Canada against the production of crude oil extracted from the oil sands
in Alberta, Canada. And they are succeeding.
Bill Wilson, President of Americans for Limited Government noted, “It
is absurd that Obama and his allies seemingly put every interest above
our national security interest.”
The Alberta oil sands (also known as tar sands) occupy an area in the
middle of western Canada that is roughly the size of Florida. The oil
sands are ideally positioned to meet America’s growing energy needs.
Yet green groups, often tiny but determined, have mobilized protests on
the state and local levels using pressure tactics that are highly
personal and, hence, effective. Their goal is to compel changes in
corporate decision-making, sway public opinion, and influence
government policies. The groups often coordinate their efforts with the
big national and international environmental organizations, but they
are careful to maintain their independence which guarantees their
freedom of action.
Advocates for the West,
for instance, based in Boise, Idaho, has attracted little media
attention. But it has proven itself to be a powerful adversary of
Alberta oil producers. The group has adopted a shrewd and carefully
calibrated legal strategy that has prevented such oil giants as
ConocoPhillips and Imperial Oil (an Exxon Mobil affiliate) from sending
truckloads of heavy equipment through Idaho and Montana and into

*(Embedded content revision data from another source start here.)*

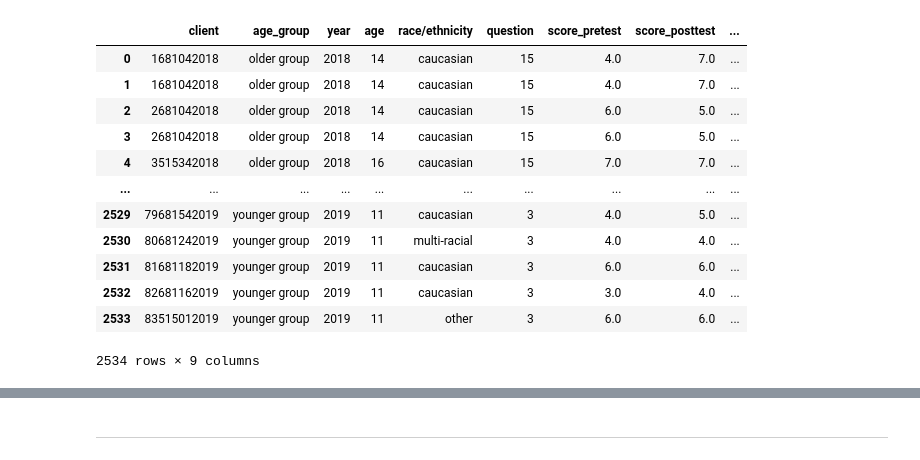
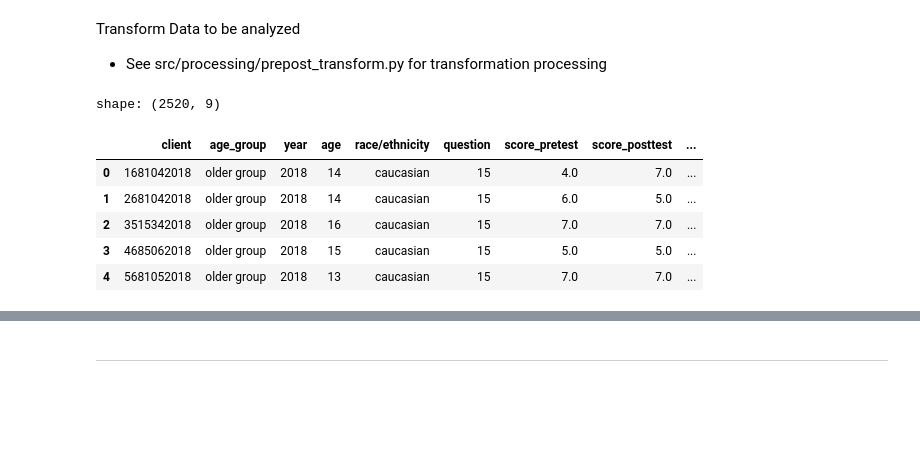
Before and after one commit to josh97ellis/omaha-girls-rock-analysis, a Jupyter notebook: notebooks/analysis.ipynb, the cells around one changed output, grey strips where cells are left out. Saved outputs shown, nothing was run; the diff lists cells and outputs as text; code cells hidden in the pictures; blank space fills up the shorter version.

```diff
--- a/notebooks/analysis.ipynb
+++ b/notebooks/analysis.ipynb
@@ -38,17 +35,16 @@ posttest_df[posttest_df['client']=='1681042018']
+# %% [markdown]
+Transform Data to be analyzed
+- See src/processing/prepost_transform.py for transformation processing
 # %%
 data_transformed = prepost_transform(data)
-data_transformed
+
+print(f'shape: {data_transformed.shape}')
+data_transformed.head()
 # %% [output]
+shape: (2520, 9)
 |  | client | age_group | year | age | race/ethnicity | question | score_pretest | score_posttest | ... |
 | 0 | 1681042018 | older group | 2018 | 14 | caucasian | 15 | 4.0 | 7.0 | ... |
-| 1 | 1681042018 | older group | 2018 | 14 | caucasian | 15 | 4.0 | 7.0 | ... |
-| 2 | 2681042018 | older group | 2018 | 14 | caucasian | 15 | 6.0 | 5.0 | ... |
-| 3 | 2681042018 | older group | 2018 | 14 | caucasian | 15 | 6.0 | 5.0 | ... |
-| 4 | 3515342018 | older group | 2018 | 16 | caucasian | 15 | 7.0 | 7.0 | ... |
-| ... | ... | ... | ... | ... | ... | ... | ... | ... | ... |
-| 2529 | 79681542019 | younger group | 2019 | 11 | caucasian | 3 | 4.0 | 5.0 | ... |
-| 2530 | 80681242019 | younger group | 2019 | 11 | multi-racial | 3 | 4.0 | 4.0 | ... |
-| 2531 | 81681182019 | younger group | 2019 | 11 | caucasian | 3 | 6.0 | 6.0 | ... |
-| 2532 | 82681162019 | younger group | 2019 | 11 | caucasian | 3 | 3.0 | 4.0 | ... |
-| 2533 | 83515012019 | younger group | 2019 | 11 | other | 3 | 6.0 | 6.0 | ... |
+| 1 | 2681042018 | older group | 2018 | 14 | caucasian | 15 | 6.0 | 5.0 | ... |
+| 2 | 3515342018 | older group | 2018 | 16 | caucasian | 15 | 7.0 | 7.0 | ... |
+| 3 | 4685062018 | older group | 2018 | 15 | caucasian | 15 | 5.0 | 5.0 | ... |
+| 4 | 5681052018 | older group | 2018 | 13 | caucasian | 15 | 7.0 | 7.0 | ... |
-2534 rows × 9 columns
```
Also changed, not shown: parts of 38 cells of this notebook, 2 other files.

Alberta where it will be used to extract crude oil from the oil sands.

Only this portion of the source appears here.